The NFL canceled preseason, and there were indications that it had a major effect. A high number of players suffered season-ending injuries early in the year. Some teams struggled to reach their optimum potential due to the lack of extra preparation.
As the season was winding down, the Chiefs were well on their way toward a possible return to the Super Bowl; the Raiders, Rams and Chargers had opened their new stadiums; Brady had the Bucs back in the playoffs; the Bills won their first division title in a quarter-century; and three years removed from a winless season, the Cleveland Browns were on the verge of their possible first postseason berth since 2002.
Disjointed college football season
The NCAA football season was even more of a conundrum. Some conferences, including the Big Ten and Pac-12, postponed their seasons only to come back under pressure. Others, like the SEC, pushed on from the start but with limited schedules.
COVID-19 played havoc across the country. Multiple games per week were canceled or postponed. Players and coaches were sidelined due to positive tests, including Clemson quarterback Trevor Lawrence and Alabama head coach Nick Saban.
On the positive side, history was made when Vanderbilt's Sarah Fuller became the first woman to score in a major conference football game.

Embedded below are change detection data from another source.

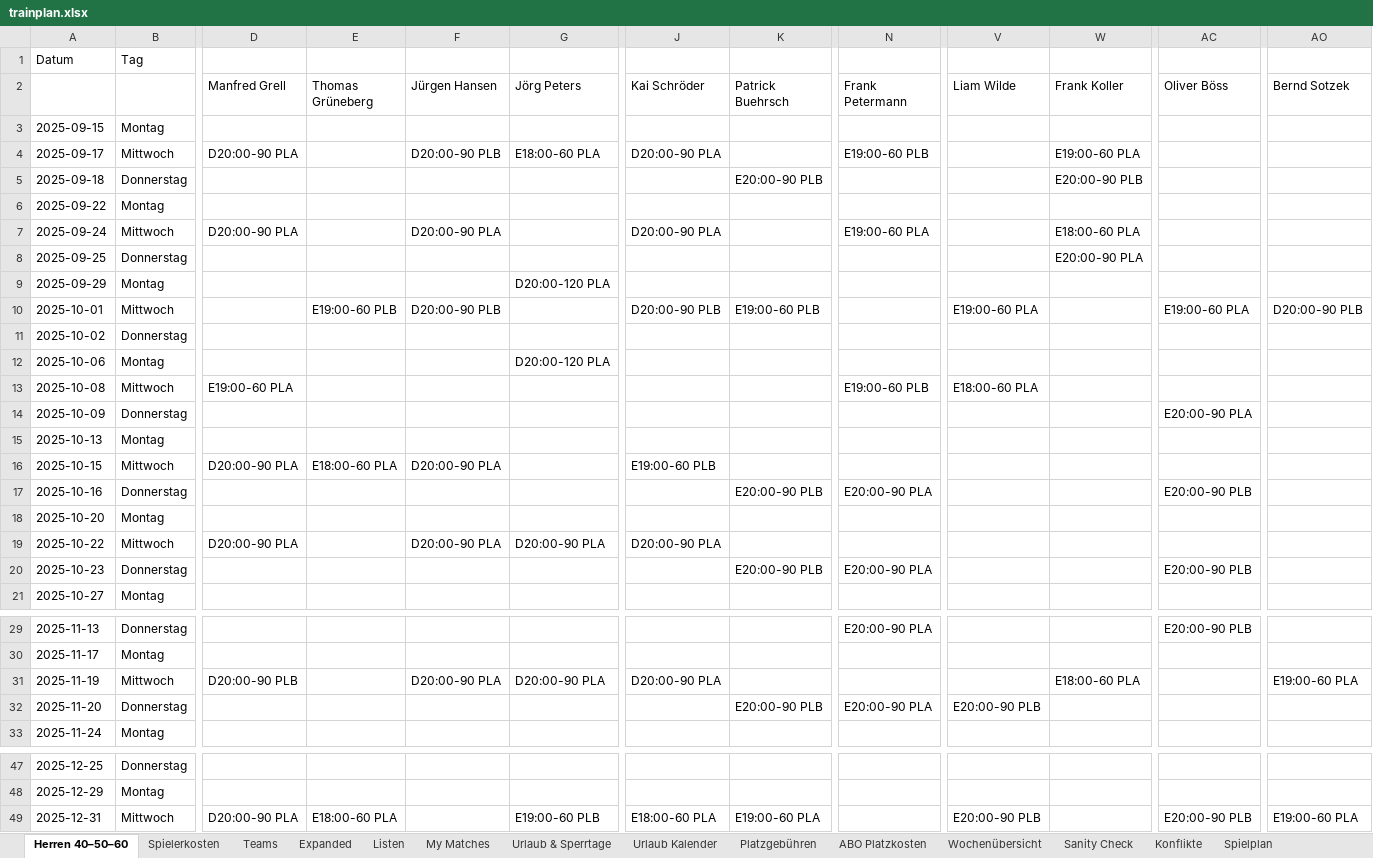
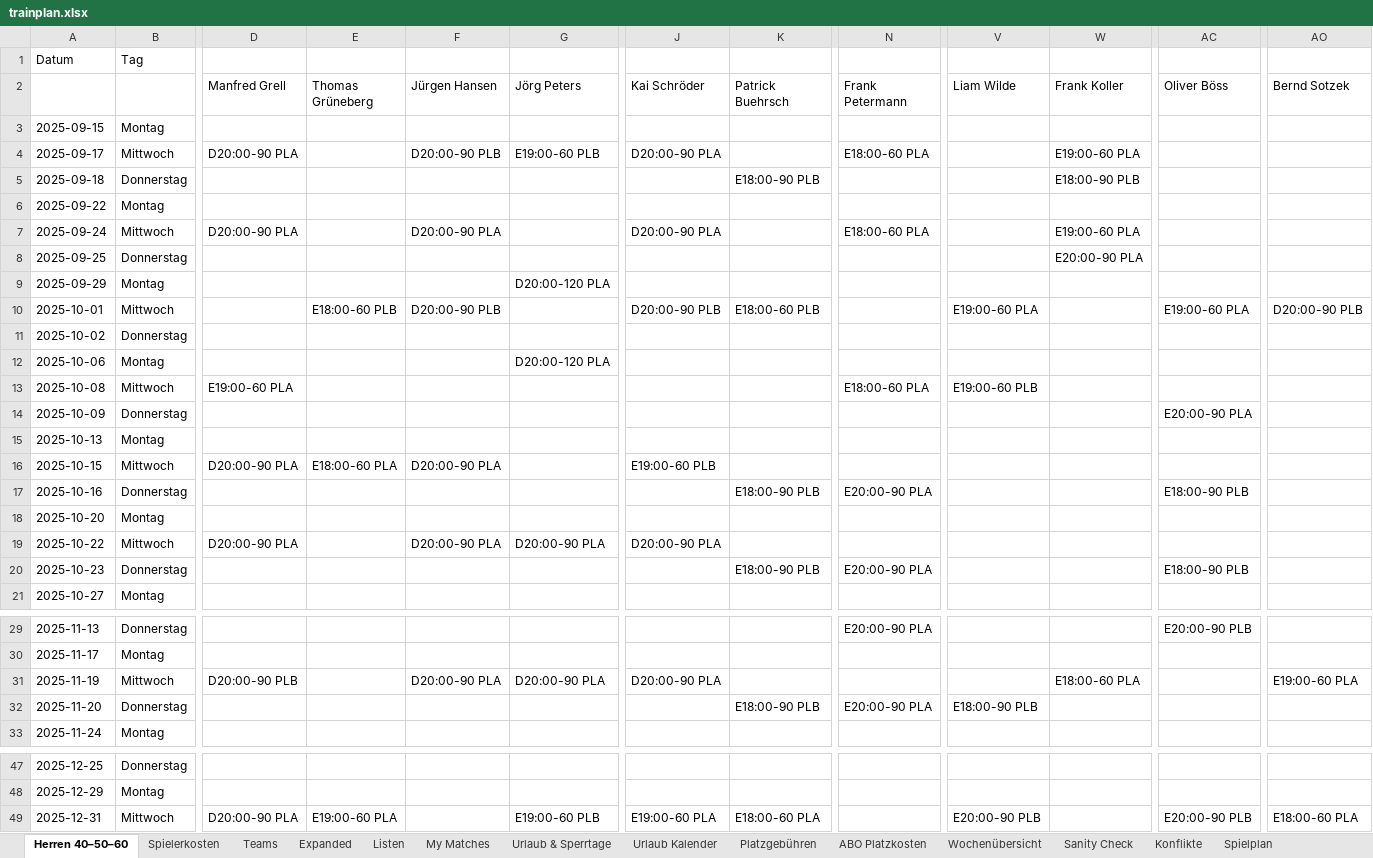
Before and after one commit to liamw8lde/Winter-2024_2025-Training-PLan, an Excel workbook: trainplan.xlsx, sheet Herren 40–50–60, drawn as a sheet; only a part is shown, gaps mark what is left out; values as stored, in another font and other column widths than the file's, no cell formats; the diff names each change by its address in the sheet, - before the commit and + after, or states it on an @@ line.

Commit message:
Add files via upload

```diff
--- a/trainplan.xlsx (sheet Herren 40–50–60)
+++ b/trainplan.xlsx (sheet Herren 40–50–60)
-G4 (Jörg Peters): E18:00-60 PLA
+G4 (Jörg Peters): E19:00-60 PLB
-N4 (Frank Petermann): E19:00-60 PLB
+N4 (Frank Petermann): E18:00-60 PLA
-K5 (Patrick Buehrsch): E20:00-90 PLB
+K5 (Patrick Buehrsch): E18:00-90 PLB
-W5 (Frank Koller): E20:00-90 PLB
+W5 (Frank Koller): E18:00-90 PLB
-N7 (Frank Petermann): E19:00-60 PLA
+N7 (Frank Petermann): E18:00-60 PLA
-W7 (Frank Koller): E18:00-60 PLA
+W7 (Frank Koller): E19:00-60 PLA
-E10 (Thomas Grüneberg): E19:00-60 PLB
+E10 (Thomas Grüneberg): E18:00-60 PLB
-K10 (Patrick Buehrsch): E19:00-60 PLB
+K10 (Patrick Buehrsch): E18:00-60 PLB
-N13 (Frank Petermann): E19:00-60 PLB
+N13 (Frank Petermann): E18:00-60 PLA
-V13 (Liam Wilde): E18:00-60 PLA
+V13 (Liam Wilde): E19:00-60 PLB
-K17 (Patrick Buehrsch): E20:00-90 PLB
+K17 (Patrick Buehrsch): E18:00-90 PLB
-AC17 (Oliver Böss): E20:00-90 PLB
+AC17 (Oliver Böss): E18:00-90 PLB
-K20 (Patrick Buehrsch): E20:00-90 PLB
+K20 (Patrick Buehrsch): E18:00-90 PLB
-AC20 (Oliver Böss): E20:00-90 PLB
+AC20 (Oliver Böss): E18:00-90 PLB
-K32 (Patrick Buehrsch): E20:00-90 PLB
+K32 (Patrick Buehrsch): E18:00-90 PLB
-V32 (Liam Wilde): E20:00-90 PLB
+V32 (Liam Wilde): E18:00-90 PLB
-E49 (Thomas Grüneberg): E18:00-60 PLA
+E49 (Thomas Grüneberg): E19:00-60 PLA
-J49 (Kai Schröder): E18:00-60 PLA
+J49 (Kai Schröder): E19:00-60 PLA
-K49 (Patrick Buehrsch): E19:00-60 PLA
+K49 (Patrick Buehrsch): E18:00-60 PLA
-AO49 (Bernd Sotzek): E19:00-60 PLA
+AO49 (Bernd Sotzek): E18:00-60 PLA
```
Also changed, not shown: sheet Spielplan, cell formats.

The first national semifinal on New Year's Day will be No. 1 Alabama vs. No. 4 Notre Dame in the Rose Bowl Game Presented by Capital One, which was moved from Pasadena to Dallas due to COVID-19 restrictions in California. The other will be No. 2 Clemson vs. No. 3 Ohio State in the Allstate Sugar Bowl.
The CFP championship is set for Jan. 11.
Like father, like son
Chase Elliott won his first NASCAR Cup Series title, joining his father, Bill, in winning the crown. Both did it driving the No. 9 car. They join Lee and Richard Petty and Ned and Dale Jarrett in the father-son championship fraternity.
Dustin Johnson wins The Masters
Dustin Johnson was Mr. November as The Masters was moved from spring to fall due to COVID-19. Johnson shot a 20-under 268 for the four rounds, besting the record of 270 shared by Tiger Woods and Jordan Spieth.
Crew hoist MLS Cup
Not long after the season started, Major League Soccer put the brakes on because of the coronavirus.
After the Portland Timbers won the “MLS Is Back” tournament, the season resumed. The Columbus Crew won the MLS Cup, defeating defending champion Seattle 3-nil.
NBA's first woman head coach
Becky Hammon became the first woman to coach an NBA team, taking over the San Antonio Spurs after coach Gregg Popovich was ejected in a 121-107 loss to LeBron James and the defending champion Lakers on Dec. 30. Hammon took over the team’s huddles during timeouts and walked the sideline following Popovich’s ejection. Hammon was the first full-time female assistant coach in league history.